----- Exercise inputs
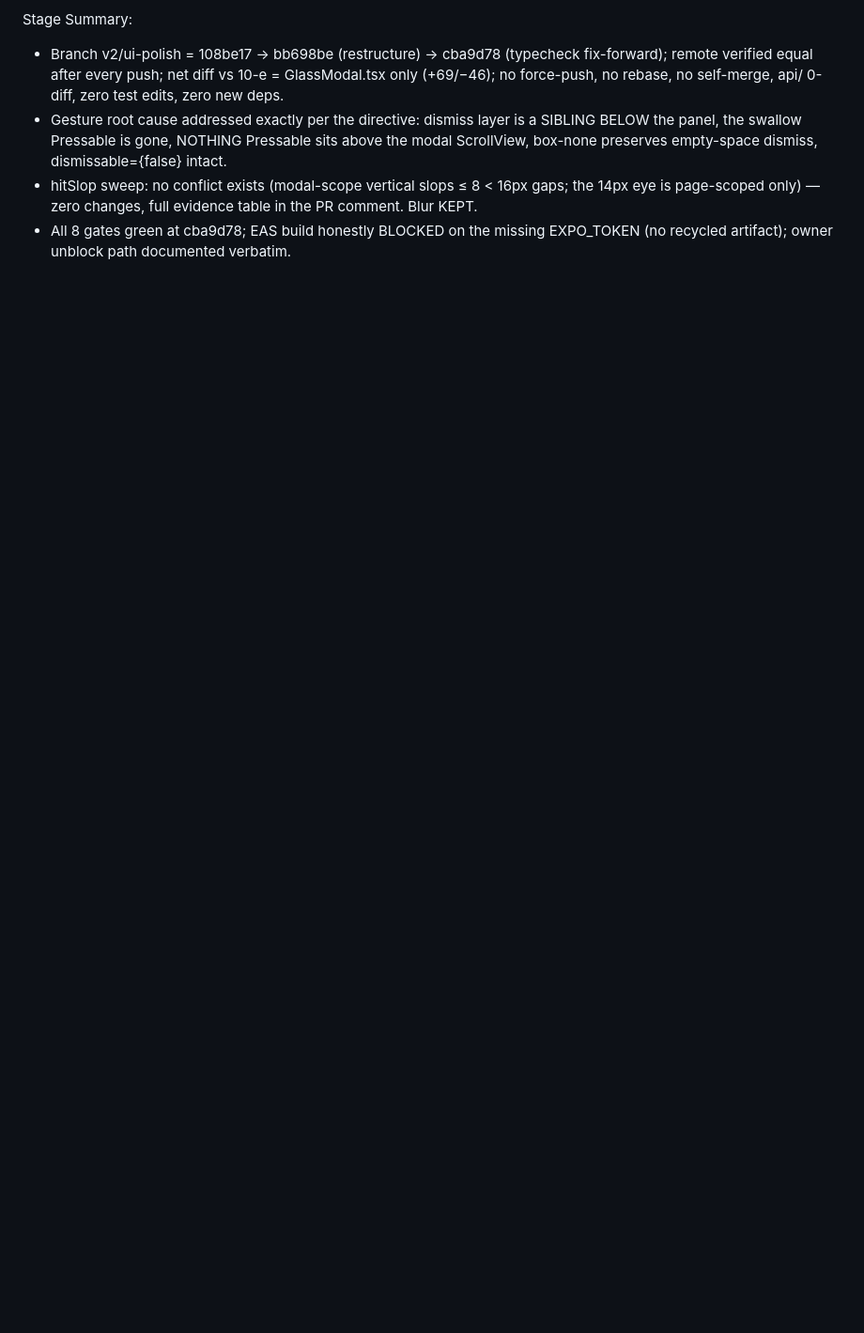
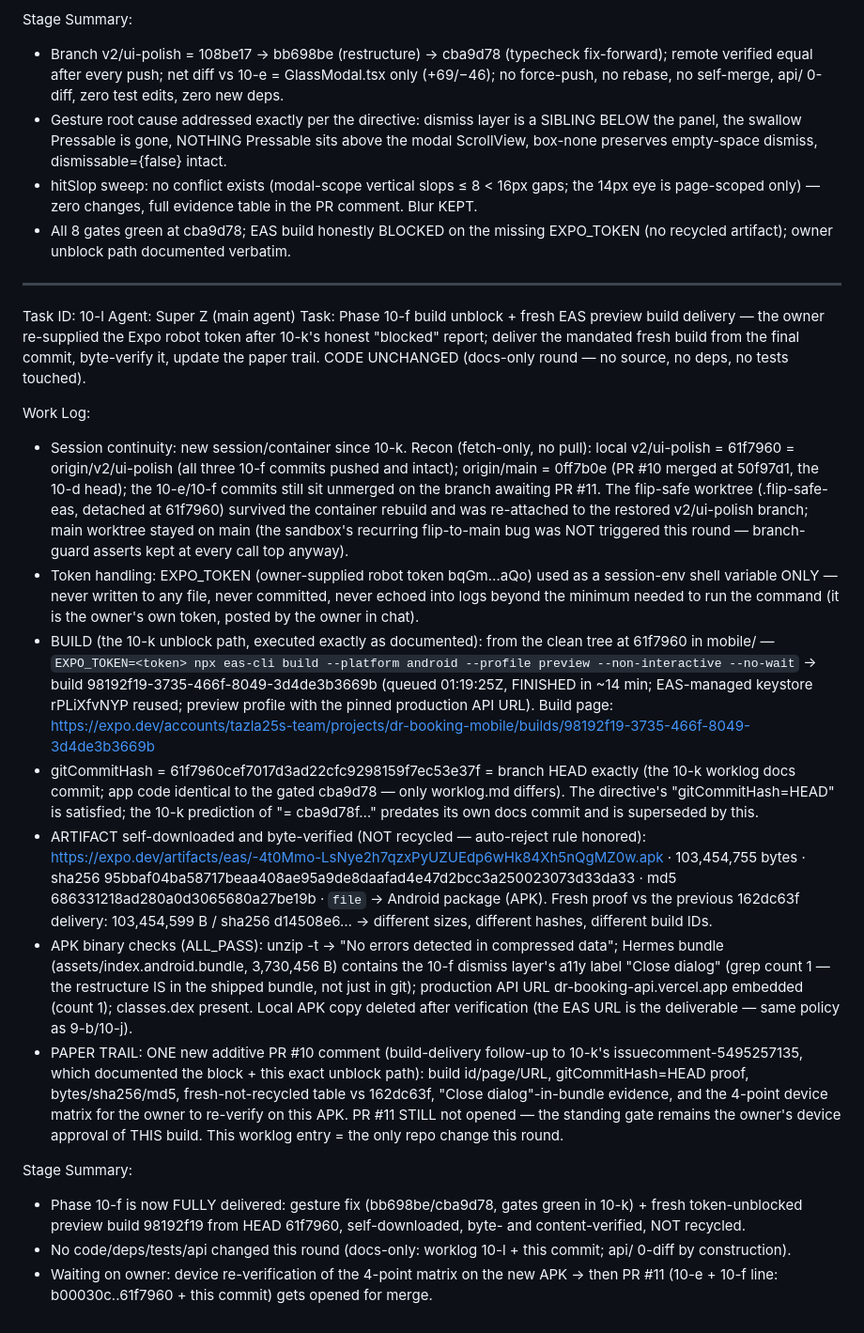
Before and after one commit to tazla25/DrBooking_App, a Markdown page: worklog.md, the part around the change. Shown at 94% size. Rendered like a GitHub page; blank space fills up the shorter version.

Commit message:
docs(phase-10f): worklog 10-l — token-unblocked fresh build 98192f19 delivered from HEAD 61f7960, artifact self-downloaded + byte/content verified (Close dialog label in shipped bundle, fresh-not-recycled vs 162dc63f); code unchanged

```diff
--- a/worklog.md
+++ b/worklog.md
@@ -532,3 +532,22 @@ Stage Summary:
 - Gesture root cause addressed exactly per the directive: dismiss layer is a SIBLING BELOW the panel, the swallow Pressable is gone, NOTHING Pressable sits above the modal ScrollView, box-none preserves empty-space dismiss, dismissable={false} intact.
 - hitSlop sweep: no conflict exists (modal-scope vertical slops ≤ 8 < 16px gaps; the 14px eye is page-scoped only) — zero changes, full evidence table in the PR comment. Blur KEPT.
 - All 8 gates green at cba9d78; EAS build honestly BLOCKED on the missing EXPO_TOKEN (no recycled artifact); owner unblock path documented verbatim.
+
+---
+Task ID: 10-l
+Agent: Super Z (main agent)
+Task: Phase 10-f build unblock + fresh EAS preview build delivery — the owner re-supplied the Expo robot token after 10-k's honest "blocked" report; deliver the mandated fresh build from the final commit, byte-verify it, update the paper trail. CODE UNCHANGED (docs-only round — no source, no deps, no tests touched).
+
+Work Log:
+- Session continuity: new session/container since 10-k. Recon (fetch-only, no pull): local v2/ui-polish = 61f7960 = origin/v2/ui-polish (all three 10-f commits pushed and intact); origin/main = 0ff7b0e (PR #10 merged at 50f97d1, the 10-d head); the 10-e/10-f commits still sit unmerged on the branch awaiting PR #11. The flip-safe worktree (.flip-safe-eas, detached at 61f7960) survived the container rebuild and was re-attached to the restored v2/ui-polish branch; main worktree stayed on main (the sandbox's recurring flip-to-main bug was NOT triggered this round — branch-guard asserts kept at every call top anyway).
+- Token handling: EXPO_TOKEN (owner-supplied robot token bqGm…aQo) used as a session-env shell variable ONLY — never written to any file, never committed, never echoed into logs beyond the minimum needed to run the command (it is the owner's own token, posted by the owner in chat).
+- BUILD (the 10-k unblock path, executed exactly as documented): from the clean tree at 61f7960 in mobile/ — `EXPO_TOKEN=<token> npx eas-cli build --platform android --profile preview --non-interactive --no-wait` → build 98192f19-3735-466f-8049-3d4de3b3669b (queued 01:19:25Z, FINISHED in ~14 min; EAS-managed keystore rPLiXfvNYP reused; preview profile with the pinned production API URL). Build page: https://expo.dev/accounts/tazla25s-team/projects/dr-booking-mobile/builds/98192f19-3735-466f-8049-3d4de3b3669b
+- gitCommitHash = 61f7960cef7017d3ad22cfc9298159f7ec53e37f = branch HEAD exactly (the 10-k worklog docs commit; app code identical to the gated cba9d78 — only worklog.md differs). The directive's "gitCommitHash=HEAD" is satisfied; the 10-k prediction of "= cba9d78f…" predates its own docs commit and is superseded by this.
+- ARTIFACT self-downloaded and byte-verified (NOT recycled — auto-reject rule honored): https://expo.dev/artifacts/eas/-4t0Mmo-LsNye2h7qzxPyUZUEdp6wHk84Xh5nQgMZ0w.apk · 103,454,755 bytes · sha256 95bbaf04ba58717beaa408ae95a9de8daafad4e47d2bcc3a250023073d33da33 · md5 686331218ad280a0d3065680a27be19b · `file` → Android package (APK). Fresh proof vs the previous 162dc63f delivery: 103,454,599 B / sha256 d14508e6… → different sizes, different hashes, different build IDs.
+- APK binary checks (ALL_PASS): unzip -t → "No errors detected in compressed data"; Hermes bundle (assets/index.android.bundle, 3,730,456 B) contains the 10-f dismiss layer's a11y label "Close dialog" (grep count 1 — the restructure IS in the shipped bundle, not just in git); production API URL dr-booking-api.vercel.app embedded (count 1); classes.dex present. Local APK copy deleted after verification (the EAS URL is the deliverable — same policy as 9-b/10-j).
+- PAPER TRAIL: ONE new additive PR #10 comment (build-delivery follow-up to 10-k's issuecomment-5495257135, which documented the block + this exact unblock path): build id/page/URL, gitCommitHash=HEAD proof, bytes/sha256/md5, fresh-not-recycled table vs 162dc63f, "Close dialog"-in-bundle evidence, and the 4-point device matrix for the owner to re-verify on this APK. PR #11 STILL not opened — the standing gate remains the owner's device approval of THIS build. This worklog entry = the only repo change this round.
+
+Stage Summary:
+- Phase 10-f is now FULLY delivered: gesture fix (bb698be/cba9d78, gates green in 10-k) + fresh token-unblocked preview build 98192f19 from HEAD 61f7960, self-downloaded, byte- and content-verified, NOT recycled.
+- No code/deps/tests/api changed this round (docs-only: worklog 10-l + this commit; api/ 0-diff by construction).
+- Waiting on owner: device re-verification of the 4-point matrix on the new APK → then PR #11 (10-e + 10-f line: b00030c..61f7960 + this commit) gets opened for merge.
```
----------
▶ **Activity**
All entries are to be duplicated exactly, with the pictures left out.

▶ **Result below**
Before and after one commit to tazla25/DrBooking_App, a Markdown page: worklog.md, the part around the change. Shown at 94% size. Rendered like a GitHub page; blank space fills up the shorter version.

Commit message:
docs(phase-10f): worklog 10-l — token-unblocked fresh build 98192f19 delivered from HEAD 61f7960, artifact self-downloaded + byte/content verified (Close dialog label in shipped bundle, fresh-not-recycled vs 162dc63f); code unchanged

```diff
--- a/worklog.md
+++ b/worklog.md
@@ -532,3 +532,22 @@ Stage Summary:
 - Gesture root cause addressed exactly per the directive: dismiss layer is a SIBLING BELOW the panel, the swallow Pressable is gone, NOTHING Pressable sits above the modal ScrollView, box-none preserves empty-space dismiss, dismissable={false} intact.
 - hitSlop sweep: no conflict exists (modal-scope vertical slops ≤ 8 < 16px gaps; the 14px eye is page-scoped only) — zero changes, full evidence table in the PR comment. Blur KEPT.
 - All 8 gates green at cba9d78; EAS build honestly BLOCKED on the missing EXPO_TOKEN (no recycled artifact); owner unblock path documented verbatim.
+
+---
+Task ID: 10-l
+Agent: Super Z (main agent)
+Task: Phase 10-f build unblock + fresh EAS preview build delivery — the owner re-supplied the Expo robot token after 10-k's honest "blocked" report; deliver the mandated fresh build from the final commit, byte-verify it, update the paper trail. CODE UNCHANGED (docs-only round — no source, no deps, no tests touched).
+
+Work Log:
+- Session continuity: new session/container since 10-k. Recon (fetch-only, no pull): local v2/ui-polish = 61f7960 = origin/v2/ui-polish (all three 10-f commits pushed and intact); origin/main = 0ff7b0e (PR #10 merged at 50f97d1, the 10-d head); the 10-e/10-f commits still sit unmerged on the branch awaiting PR #11. The flip-safe worktree (.flip-safe-eas, detached at 61f7960) survived the container rebuild and was re-attached to the restored v2/ui-polish branch; main worktree stayed on main (the sandbox's recurring flip-to-main bug was NOT triggered this round — branch-guard asserts kept at every call top anyway).
+- Token handling: EXPO_TOKEN (owner-supplied robot token bqGm…aQo) used as a session-env shell variable ONLY — never written to any file, never committed, never echoed into logs beyond the minimum needed to run the command (it is the owner's own token, posted by the owner in chat).
+- BUILD (the 10-k unblock path, executed exactly as documented): from the clean tree at 61f7960 in mobile/ — `EXPO_TOKEN=<token> npx eas-cli build --platform android --profile preview --non-interactive --no-wait` → build 98192f19-3735-466f-8049-3d4de3b3669b (queued 01:19:25Z, FINISHED in ~14 min; EAS-managed keystore rPLiXfvNYP reused; preview profile with the pinned production API URL). Build page: https://expo.dev/accounts/tazla25s-team/projects/dr-booking-mobile/builds/98192f19-3735-466f-8049-3d4de3b3669b
+- gitCommitHash = 61f7960cef7017d3ad22cfc9298159f7ec53e37f = branch HEAD exactly (the 10-k worklog docs commit; app code identical to the gated cba9d78 — only worklog.md differs). The directive's "gitCommitHash=HEAD" is satisfied; the 10-k prediction of "= cba9d78f…" predates its own docs commit and is superseded by this.
+- ARTIFACT self-downloaded and byte-verified (NOT recycled — auto-reject rule honored): https://expo.dev/artifacts/eas/-4t0Mmo-LsNye2h7qzxPyUZUEdp6wHk84Xh5nQgMZ0w.apk · 103,454,755 bytes · sha256 95bbaf04ba58717beaa408ae95a9de8daafad4e47d2bcc3a250023073d33da33 · md5 686331218ad280a0d3065680a27be19b · `file` → Android package (APK). Fresh proof vs the previous 162dc63f delivery: 103,454,599 B / sha256 d14508e6… → different sizes, different hashes, different build IDs.
+- APK binary checks (ALL_PASS): unzip -t → "No errors detected in compressed data"; Hermes bundle (assets/index.android.bundle, 3,730,456 B) contains the 10-f dismiss layer's a11y label "Close dialog" (grep count 1 — the restructure IS in the shipped bundle, not just in git); production API URL dr-booking-api.vercel.app embedded (count 1); classes.dex present. Local APK copy deleted after verification (the EAS URL is the deliverable — same policy as 9-b/10-j).
+- PAPER TRAIL: ONE new additive PR #10 comment (build-delivery follow-up to 10-k's issuecomment-5495257135, which documented the block + this exact unblock path): build id/page/URL, gitCommitHash=HEAD proof, bytes/sha256/md5, fresh-not-recycled table vs 162dc63f, "Close dialog"-in-bundle evidence, and the 4-point device matrix for the owner to re-verify on this APK. PR #11 STILL not opened — the standing gate remains the owner's device approval of THIS build. This worklog entry = the only repo change this round.
+
+Stage Summary:
+- Phase 10-f is now FULLY delivered: gesture fix (bb698be/cba9d78, gates green in 10-k) + fresh token-unblocked preview build 98192f19 from HEAD 61f7960, self-downloaded, byte- and content-verified, NOT recycled.
+- No code/deps/tests/api changed this round (docs-only: worklog 10-l + this commit; api/ 0-diff by construction).
+- Waiting on owner: device re-verification of the 4-point matrix on the new APK → then PR #11 (10-e + 10-f line: b00030c..61f7960 + this commit) gets opened for merge.
```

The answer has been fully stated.